Fairfax House is open from the middle of February until the end of December. Self-guided tours occur throughout the week Monday-Saturday, excluding Friday from 11.00 am to 4.30 pm. On Sundays the house is open from 1.30 pm to 4.30 pm. If you would like an hour long guided tour then plan a visit for a Friday. Tours are available at 11.00 am and 2.00pm. Special tours are also available but these must be booked in advance. A complete list of tours, talks and exhibitions is available at www.fairfaxhouse.co.uk.
11
The Shambles

11) The Shambles

The Shambles are mentioned by name in the Doomsday Book that William the Conqueror ordered in 1089.

This narrow cobbled street with its overhanging half-timbered buildings is where the city’s butchers used to sell their wares. The wide window ledges are a reminder that the meat was sold through the open windows. The jutting first floors were built like this to keep the meat out of direct sunlight, not that it would have been particularly hygienic. People leaning out of the upper storey windows on opposite sides of the street can shake hands with one another.

There’s only one butcher’s shop in The Shambles these days but there are plenty of craft shops, a clog maker and several cafés. Side lanes lead from the Shambles into York’s open market.

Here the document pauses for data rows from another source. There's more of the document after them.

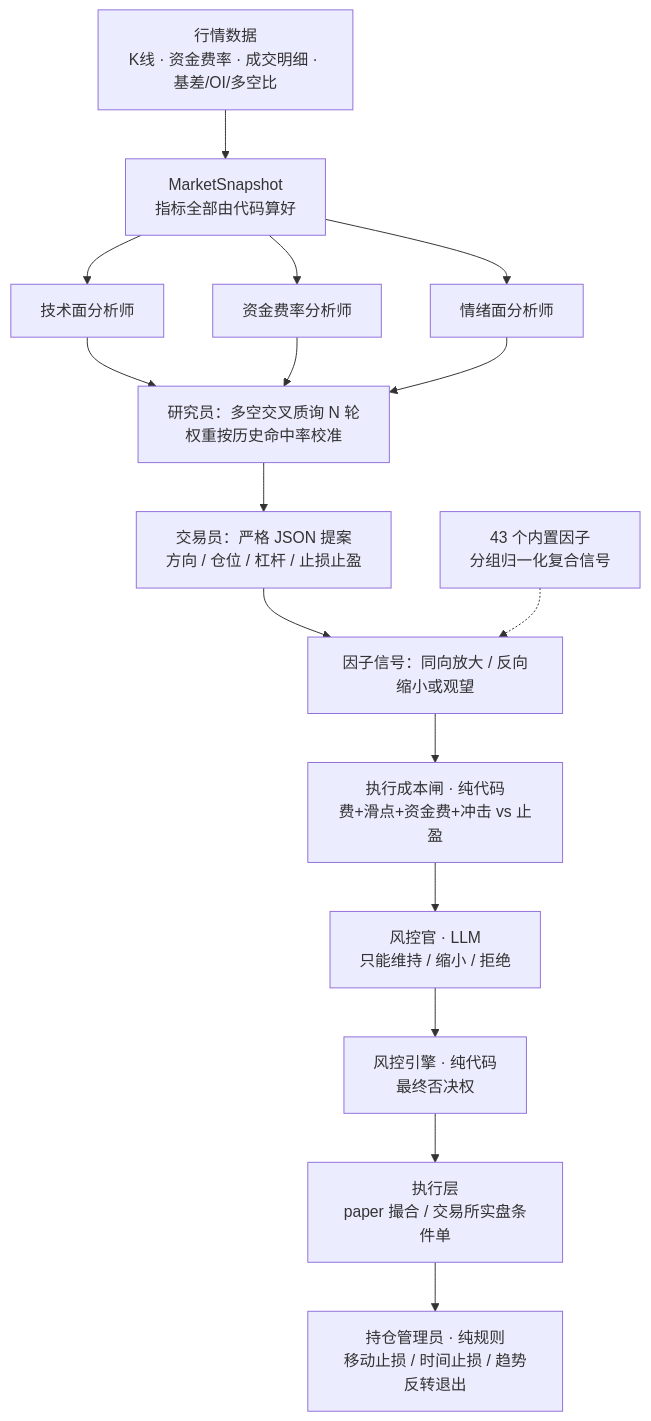
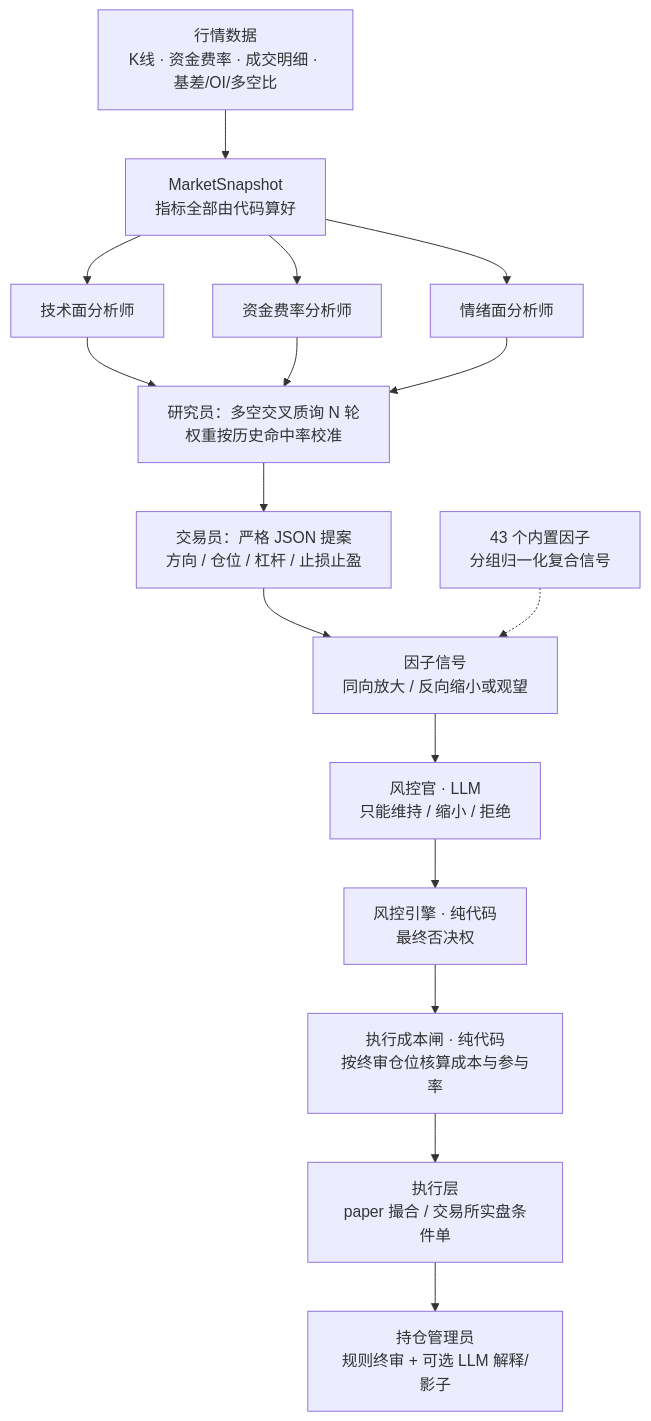
The diagram in README.md (QeeLin-AI/qeelin-agent), drawn with Mermaid before and after one commit. The commit also changed other lines of this file and 6 other files, not shown here.

````diff
--- a/README.md
+++ b/README.md
@@ -74,18 +87,18 @@
 ```mermaid
 flowchart TD
     DATA[行情数据<br/>K线 · 资金费率 · 成交明细 · 基差/OI/多空比] --> SNAP[MarketSnapshot<br/>指标全部由代码算好]
     SNAP --> A1[技术面分析师]
     SNAP --> A2[资金费率分析师]
     SNAP --> A3[情绪面分析师]
     A1 --> DEB[研究员：多空交叉质询 N 轮<br/>权重按历史命中率校准]
     A2 --> DEB
     A3 --> DEB
     DEB --> TR[交易员：严格 JSON 提案<br/>方向 / 仓位 / 杠杆 / 止损止盈]
-    TR --> FS[因子信号：同向放大 / 反向缩小或观望]
+    TR --> FS[因子信号<br/>同向放大 / 反向缩小或观望]
     LIB[43 个内置因子<br/>分组归一化复合信号] -.-> FS
-    FS --> COST[执行成本闸 · 纯代码<br/>费+滑点+资金费+冲击 vs 止盈]
-    COST --> RO[风控官 · LLM<br/>只能维持 / 缩小 / 拒绝]
+    FS --> RO[风控官 · LLM<br/>只能维持 / 缩小 / 拒绝]
     RO --> RE[风控引擎 · 纯代码<br/>最终否决权]
-    RE --> EXEC[执行层<br/>paper 撮合 / 交易所实盘条件单]
-    EXEC --> PM[持仓管理员 · 纯规则<br/>移动止损 / 时间止损 / 趋势反转退出]
+    RE --> COST[执行成本闸 · 纯代码<br/>按终审仓位核算成本与参与率]
+    COST --> EXEC[执行层<br/>paper 撮合 / 交易所实盘条件单]
+    EXEC --> PM[持仓管理员<br/>规则终审 + 可选 LLM 解释/影子]
 ```
````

There are many little alleys or snickelways as they’re known in York. There’s one on the right hand side of the Shambles as you enter it called Whip-Ma-Whop-Ma-Gate. It’s a very short lane with a very long name. There are two theories as to its origins. It could be that in medieval times wrong doers, probably nagging wives, were flogged here. Alternatively, it is an expression of disbelief, as in; ‘That’s a street, you call that a street? You must be joking!’
12
St William's College

12) St William's College

Built in 1461, this is an excellent example of a medieval half-timbered building. It originally housed the Minster’s chantry priests. A chantry priest said masses for people who gave money for that purpose. Following the Reformation when such practices were no longer tolerated it became a private home.

Charles I set up a printing press here in 1641 when York became his capital for a time. There was also a mint making coins close by. Perhaps fortunately for York’s historic buildings he removed his court to Nottingham where he raised his banner in June 1642 and in so doing began the English Civil War that saw York besieged twice before it fell to the parliamentarians.

During the nineteenth century St William’s College was divided up into tenements. Some of the poorest people in York lived here at that time. It’s amazing that it survived. Fortunately it was purchased and renovated by Frank Green at the beginning of the twentieth century and then sold back to the Minster.

Today it is the Minster’s visitor centre and offers conference facilities. There are often craft fairs held here too. If there’s one on during your visit take the opportunity to see the medieval rooms with their timber roof supports.